Task requirements:
In the response, each entry below should appear again exactly as given.

Items from a data source
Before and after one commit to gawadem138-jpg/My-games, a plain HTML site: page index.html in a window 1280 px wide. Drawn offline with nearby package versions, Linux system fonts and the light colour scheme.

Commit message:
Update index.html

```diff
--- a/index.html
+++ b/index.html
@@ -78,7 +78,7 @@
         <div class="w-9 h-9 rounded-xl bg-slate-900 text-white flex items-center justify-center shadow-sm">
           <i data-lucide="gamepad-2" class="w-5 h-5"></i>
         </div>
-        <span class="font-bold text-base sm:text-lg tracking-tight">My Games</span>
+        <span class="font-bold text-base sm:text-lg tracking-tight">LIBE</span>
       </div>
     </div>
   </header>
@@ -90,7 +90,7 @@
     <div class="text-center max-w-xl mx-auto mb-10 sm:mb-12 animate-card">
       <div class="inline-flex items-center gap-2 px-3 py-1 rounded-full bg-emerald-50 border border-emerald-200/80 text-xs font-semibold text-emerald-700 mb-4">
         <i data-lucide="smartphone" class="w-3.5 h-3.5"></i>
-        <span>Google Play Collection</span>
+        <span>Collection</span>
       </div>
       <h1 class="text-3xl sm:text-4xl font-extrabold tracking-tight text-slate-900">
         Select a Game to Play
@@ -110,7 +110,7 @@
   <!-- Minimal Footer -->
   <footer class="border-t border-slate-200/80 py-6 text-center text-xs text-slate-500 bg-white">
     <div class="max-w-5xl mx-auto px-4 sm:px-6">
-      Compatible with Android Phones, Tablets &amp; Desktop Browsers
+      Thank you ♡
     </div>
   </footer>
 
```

Answer space:
Before and after one commit to gawadem138-jpg/My-games, a plain HTML site: page index.html in a window 1280 px wide. Drawn offline with nearby package versions, Linux system fonts and the light colour scheme.

Commit message:
Update index.html

```diff
--- a/index.html
+++ b/index.html
@@ -78,7 +78,7 @@
         <div class="w-9 h-9 rounded-xl bg-slate-900 text-white flex items-center justify-center shadow-sm">
           <i data-lucide="gamepad-2" class="w-5 h-5"></i>
         </div>
-        <span class="font-bold text-base sm:text-lg tracking-tight">My Games</span>
+        <span class="font-bold text-base sm:text-lg tracking-tight">LIBE</span>
       </div>
     </div>
   </header>
@@ -90,7 +90,7 @@
     <div class="text-center max-w-xl mx-auto mb-10 sm:mb-12 animate-card">
       <div class="inline-flex items-center gap-2 px-3 py-1 rounded-full bg-emerald-50 border border-emerald-200/80 text-xs font-semibold text-emerald-700 mb-4">
         <i data-lucide="smartphone" class="w-3.5 h-3.5"></i>
-        <span>Google Play Collection</span>
+        <span>Collection</span>
       </div>
       <h1 class="text-3xl sm:text-4xl font-extrabold tracking-tight text-slate-900">
         Select a Game to Play
@@ -110,7 +110,7 @@
   <!-- Minimal Footer -->
   <footer class="border-t border-slate-200/80 py-6 text-center text-xs text-slate-500 bg-white">
     <div class="max-w-5xl mx-auto px-4 sm:px-6">
-      Compatible with Android Phones, Tablets &amp; Desktop Browsers
+      Thank you ♡
     </div>
   </footer>
 
```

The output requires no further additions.